It all began during the early Renaissance when a young Raphael Santi forewent the long-held tradition of co-operative art making under guild systems to autograph his first painting, “The Mystical Marriage of St. Catherine.”
While Raphael was modest in breaking long-established customs, obscuring his signature within decorations behind a Virgin Mary figure, his male successors centuries down the line would not remain as bashful. The signatures of Picasso and Keith Haring are far more familiar than that of, say, Helen Frankenthaler. Perhaps the reason for this inequity lies within the systemic treatment of women within art institutions. Museum collections are still disproportionately male. In fact, only 12% of artists within major US museum collections are female. Even worse, women of color occupy a mere 1% within these institutions. Consequently, it comes as no surprise that signed artworks by male artists fetch astounding prices in the secondary market as compared to their female counterparts.
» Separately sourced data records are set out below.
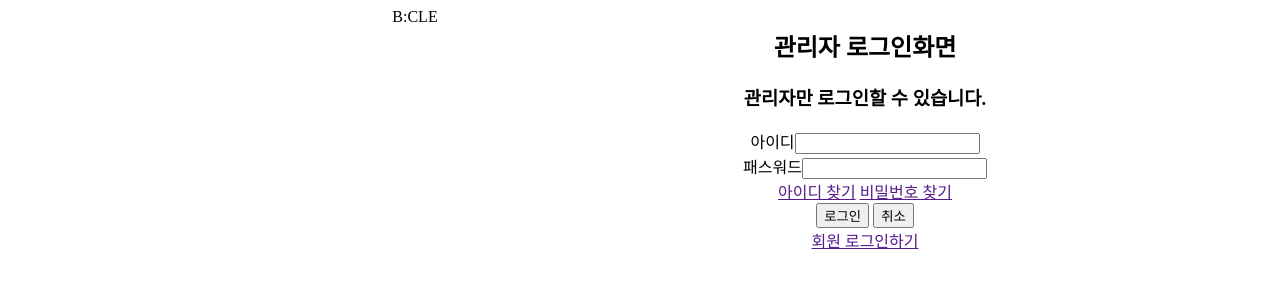
Repository: hyodii/SpringProject_Bcle
Page: http://localhost/Bcle/LoginPageAdmin.jsp
These files come from the project's save history. The page is drawn as it stood at one moment and after the next save; the edit follows.
The browser window is 1280 px wide. The pictures show the whole page.
The page is served by Tomcat 9.

Above is the page before, as saved 2021-12-16 07:18:24.

### Bcle/WebContent/LoginPageAdmin.jsp
<%@ page contentType="text/html; charset=UTF-8"%>
<%@ taglib prefix="c" uri="http://java.sun.com/jsp/jstl/core"%>
<%
    request.setCharacterEncoding("UTF-8");
    String cp = request.getContextPath();
%>
<!DOCTYPE html>
<html>
<head>
<meta charset="UTF-8">
<title>LoginPageAdmin.jsp</title>
<style type="text/css">

.bg
{
	position: relative;
	text-align: center;
}
.t-box
{
	display: flex;
	margin: 0 auto;
	width: 900px;

}
.right
{
	flex: 1;
	height: 500px;
}

.left
{
	float: right;
	flex: 1;

}

.info {
	background-color: orange;
	width: 70vh;
	height: 30vh;
}

.upper {
	display: flex;
	background-color: gray;
}

</style>
</head>
<body>


<div class="bg">
	<div class="t-box">
		<div class="right">
			B:CLE
		</div>

		<div class="left">
			<div>
				<div><h2>관리자 로그인화면</h2></div>
				<div><h3>관리자만 로그인할 수 있습니다.</h3></div>
			</div>

			<div>
				<form action="">
					아이디<input type="text" id="id" name="id"/><br>
					패스워드<input type="password" id="pwd" name="pwd"/><br>

					<a href="">아이디 찾기</a>
					<a href="">비밀번호 찾기</a>
					<br>
					<input type="button" value="로그인">
					<input type="button" value="취소">
				</form>
			</div>

			<div>
					<a href="">회원 로그인하기</a>
			</div>
		</div>
	</div>
</div>

</body>
</html>

After the next save:
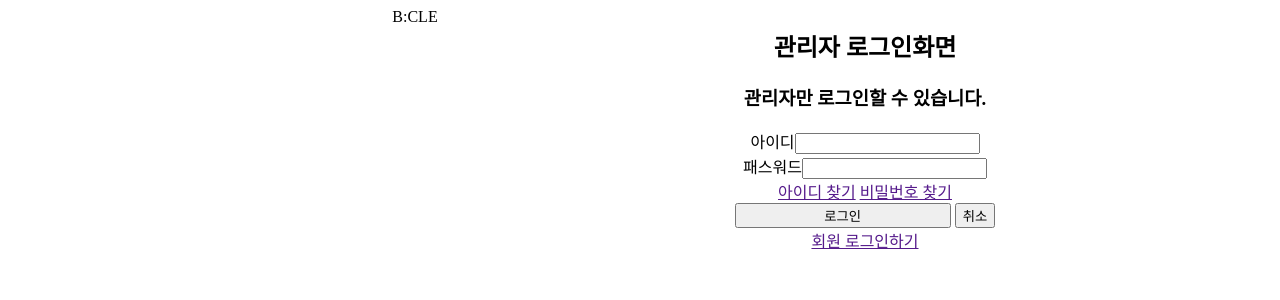
Saved 6 min 14 s later.
--- a/Bcle/WebContent/LoginPageAdmin.jsp
+++ b/Bcle/WebContent/LoginPageAdmin.jsp
@@ -72,7 +72,8 @@
 					<a href="">아이디 찾기</a>
 					<a href="">비밀번호 찾기</a>
 					<br>
-					<input type="button" value="로그인">
+					<input type="button" value="로그인" id="submitBtn" class="btn"
+					style="width: 48%;">
 					<input type="button" value="취소">
 				</form>
 			</div>
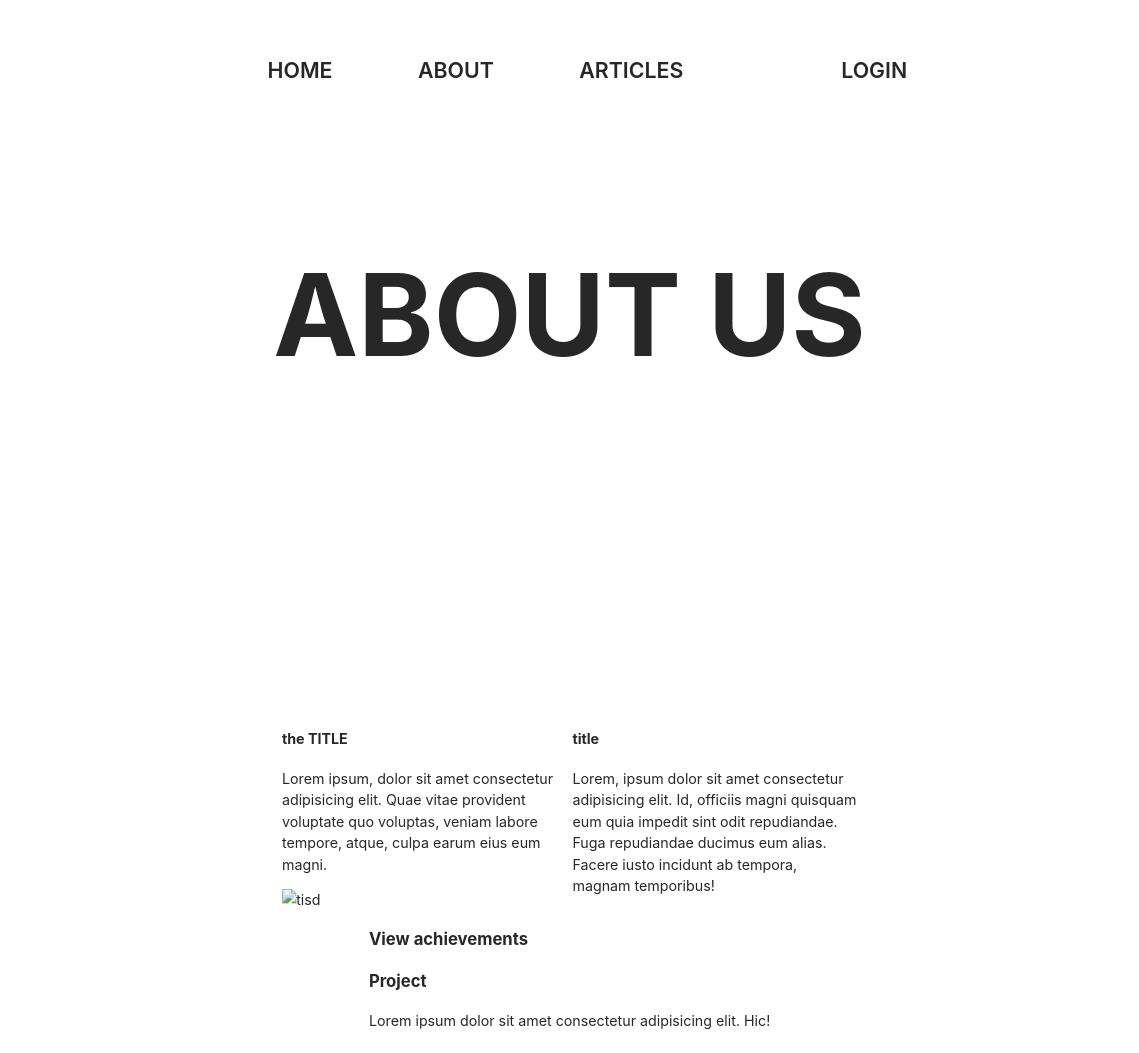
Repository: ValGrace/-static-site
Page: /about (app in client/)
An editor plug-in stored every save of this project. The page is shown before and after the next save, followed by the edit.
The browser window is 1280 px wide. The pictures show the whole page, at 89% of full size.
The project was rebuilt for these pictures with package versions that can differ from the ones it lists, and the page was loaded fresh each time. Also part of the build but not shown: client/vite.config.js, client/src/Utils/appwrite.js, client/src/Components/Inputs.css, client/src/Components/Login.jsx, client/src/Components/Signup.jsx, client/src/Components/HomeSection.jsx, client/src/Components/TopSection.jsx, client/src/Pages/HomePage.jsx.

Above is the page before, as saved 2023-02-07 12:56:48.

After the next save:
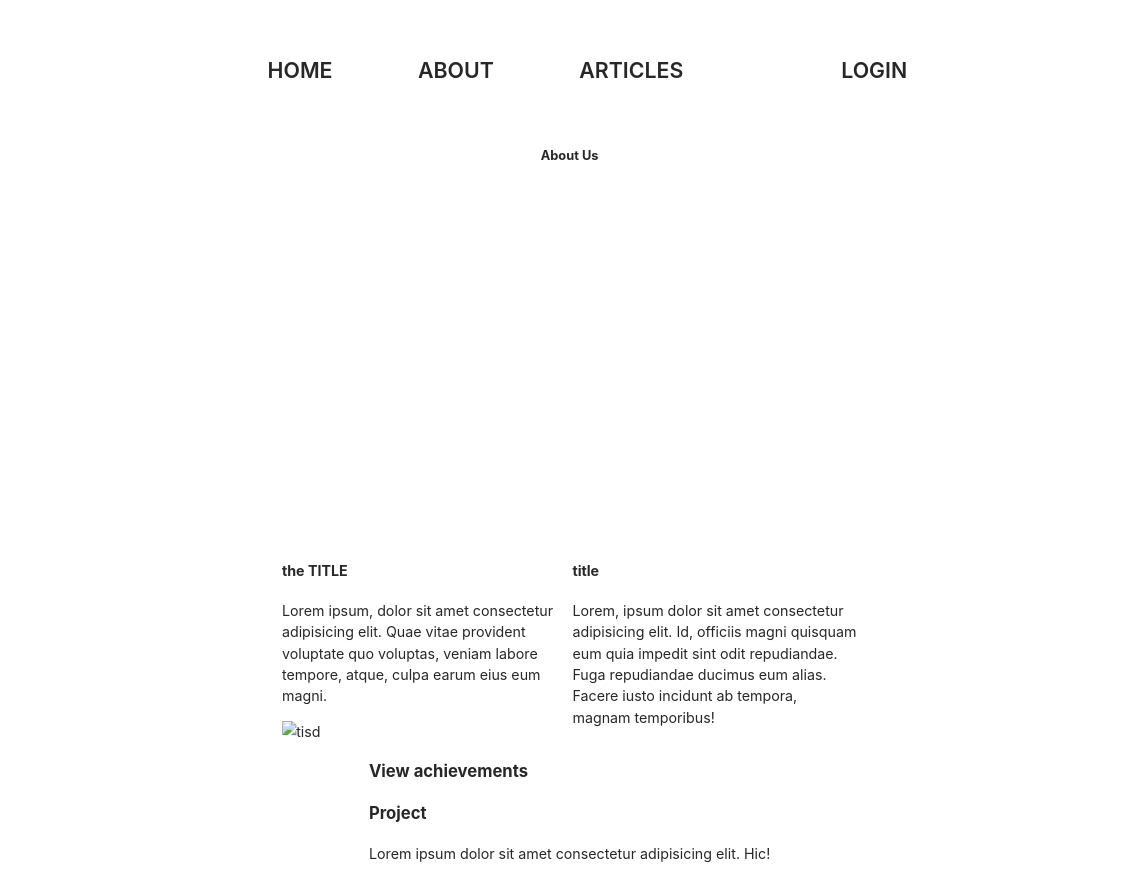
Saved 84 s later.
--- a/client/src/Components/InfoPage.css
+++ b/client/src/Components/InfoPage.css
@@ -1,6 +1,6 @@
 #about-page {
-    font-size: 8rem;
-    text-transform: uppercase;
+    font-size:0.9rem;
+    text-transform: capitalize;
 
     width: 80vw;
     height: 60vh;
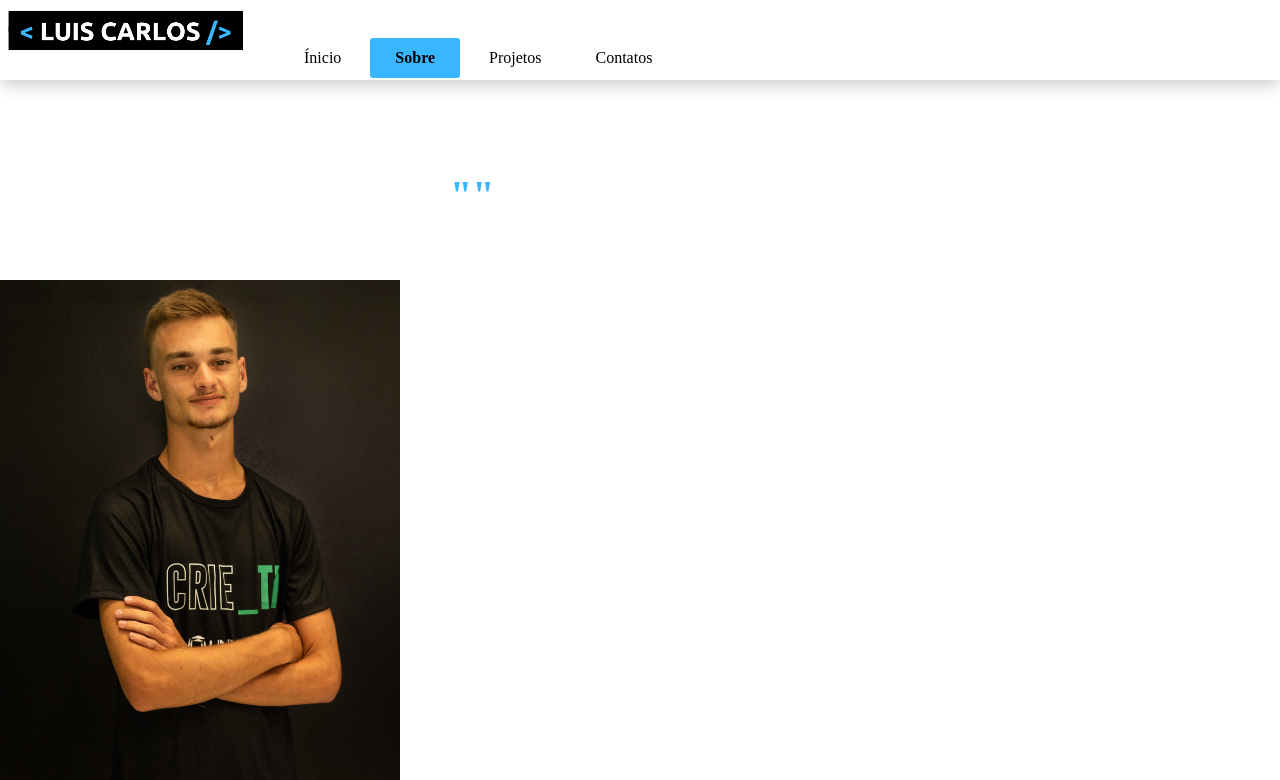
Repository: Iluiscarlos/SitePortifolio
Page: about.html
An editor plug-in stored every save of this project. The page is shown before and after the next save, followed by the edit.
The browser window is 1280 px wide. The pictures show the whole page.
Some web libraries are served in a nearby version.

Above is the page before, as saved 2022-05-23 22:11:17.

### about.html
<!DOCTYPE html>
<html lang="pt-BR">

<head>
    <meta charset="UTF-8">
    <meta name="viewport" content="width=device-width, initial-scale=1.0">
    <meta http-equiv="X-UA-Compatible" content="ie=edge">
    <title>Luís Carlos</title>
    <link rel="stylesheet" href="Styles/base/reset.css">
    <link rel="stylesheet" href="Styles/base/variables.css">
    <link rel="stylesheet" href="Styles/base/base.css">
    <link rel="stylesheet" href="Styles/layout/header.css">
    <link rel="stylesheet" href="Styles/layout/about.css">
    <script src="https://kit.fontawesome.com/2c48374459.js" crossorigin="anonymous"></script>
    <link rel="preconnect" href="https://fonts.googleapis.com">
    <link rel="preconnect" href="https://fonts.gstatic.com" crossorigin>
    <link href="https://fonts.googleapis.com/css2?family=Poppins&display=swap" rel="stylesheet">
</head>

<body>
    <header class="header">
        <img src="icons/logo.png" class="header__logo">
        <nav class="menu__item">
            <a href="index.html" class="menu__item">Ínicio</a>
            <a href="about.html" target="_self" class=" menu__item menu__item--active">Sobre</a>
            <a href="#" class="menu__item">Projetos</a>
            <a href="#" class="menu__item">Contatos</a>
        </nav>
    </header>
    <section class="about">
        <img src="photos/About.jpg" class="about__photo">

        <div class="about__content">
            <h1 class="about__tittle"> "<Sobre mim>" </h1>
        </div>
    </section>
</body>
</html>

### Styles/base/variables.css
:root{
    --color-red: #F41B3B;
    --color-green: #1EBC99;
    --color-blue: #38b6ff;
    --color-blue1: #0058dd;
    --color-purple:#6b009d;
    --color-yellow: #F9CC0D;
    --color-white: #ffffff;
    --color-black: #000000;
    --color-black1: #333;
    --color-darken-gray: #363536;
    --color-light-gray: #807E81;
    --color-gray: #4f4e50;
    --color-fa: #fafafa;
    --color-ea: #eaeaea;
    --color-cece: #cecece;

--font-family-Roboto:"Roboto Flex", 'Sans serif';
--font-size-default: 16px;
--border-radius-default:3px;

--font-family-primary: var(--font-family-Roboto);
}

### Styles/base/base.css
body {
    font-family: var(--font-family-primary);
    font-size: var(--font-size-default);
    background-color:  var(--color-white);
    color: var(--color-black1);
}


.divisor{
    size: 1;
    width: 100%;
}

.container {
    width: 1100px;
    max-width: 100%;
    margin-left: auto;
    margin-right: auto;
    margin-bottom: 60px;
  }

### Styles/layout/header.css
.header{
    position: fixed;
    height: 80px;
    font-size: 16px;
    background-color: var(--color-white);
    box-shadow: 0 5px 1em #cecece;
    top: 0;
    left: 0;
    right: 0;
}

.header .container{
    display: flex;
    align-items: center;
    height: 100%;
}
.menu__item{
    display: inline-block;
    padding: 0 25px 0;
    text-decoration: none;
    /*border-right: 2px solid var(--color-blue);*/
    color: var(--color-black);
    margin-left: auto;
}

.menu__item--active{
    color: var(--color-black);
    display: inline-block;
    text-align: center;
    font-weight: bold;
    line-height: 40px;
    border-radius: 3px;
    background: var(--color-blue);
}

/*.menu__item:last-child{
    border-right: none;
}*/

.header__logo{
    width: 250px;
}


@media only screen and (max-width: 480px){
    .header{
    display: block;
    position: fixed;
    top: 60px;
    left: 0;
    right: 0;
    bottom: 0;
    background-color: pink;
    transform: translateX(-100%);

}


    .header__menu::-webkit-scrollbar{
        width: 0;
        height: 0;
    }

    .menu__item{
        display: block;
        margin: 20px 0;
    }

}

### Styles/layout/about.css
.about{
    display: flex;
}

.about__photo{
    width: 400px;
    height: 500px;
    padding-top: 280px;
    padding-right: 50px;
    vertical-align: middle;
    object-fit: cover;
}


.about__tittle{
    color: var(--color-blue);
    font-size: 40px;
    font-weight:900;
    padding-top: 140px;
    text-align: end;
}


.about__content{
    font-family: var(--font-family-primary);
    font-size: 18px;
    padding-top: 30px;
    text-align: justify;
    line-height: 1.25;
}


a{
    text-decoration: none;
}

.bold__blue{
    font-weight: bold;
    color: var(--color-blue);
}

.bold__black{
    font-weight: bold;
    color: var(--color-black);
}


.experience{
    display: flex;
    flex-direction: column;
}

.subtitle{
    color: var(--color-blue);
    font-size: 40px;
    font-weight:500;
    padding-top: 25px;
    text-align: center;
    vertical-align:top;
}

.experience__list{
    text-align: justify;
    font-size: 18px;
    font-weight: 400;
    line-height: 25px;
}

.experience__edu{
    text-align: justify;
    font-size: 18px;
    font-weight: 400;
    line-height: 25px;
}

Loaded but not shown: Styles/base/reset.css (common file)

After the next save:
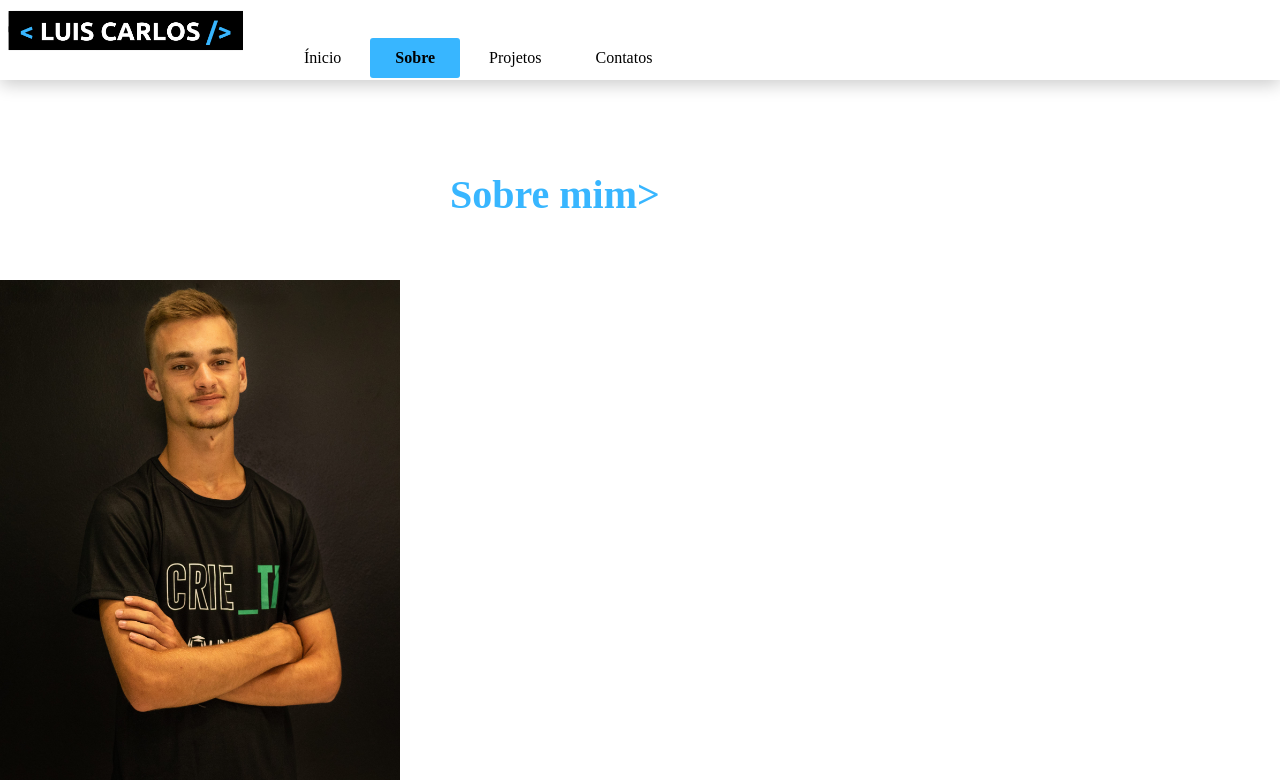
Saved 20 s later.
--- a/about.html
+++ b/about.html
@@ -31,7 +31,7 @@
         <img src="photos/About.jpg" class="about__photo">
 
         <div class="about__content">
-            <h1 class="about__tittle"> "<Sobre mim>" </h1>
+            <h1 class="about__tittle">Sobre mim></h1>
         </div>
     </section>
 </body>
A recent study states that “For every £1 a male artist earns for his work, a woman earns a mere 10p.” The same study also states that “while the value of a work by a man rises if he has signed it, the value of a work by a woman falls if she has signed it, as if it has somehow been tainted by her gender.” Female artists have long been conscious of this gender disparity, with some feeling paralyzed against the market and choosing to forego their signatures to make their works more “collectible.” Are these artists signing away their autonomy too?
Η συνέχεια εδώ.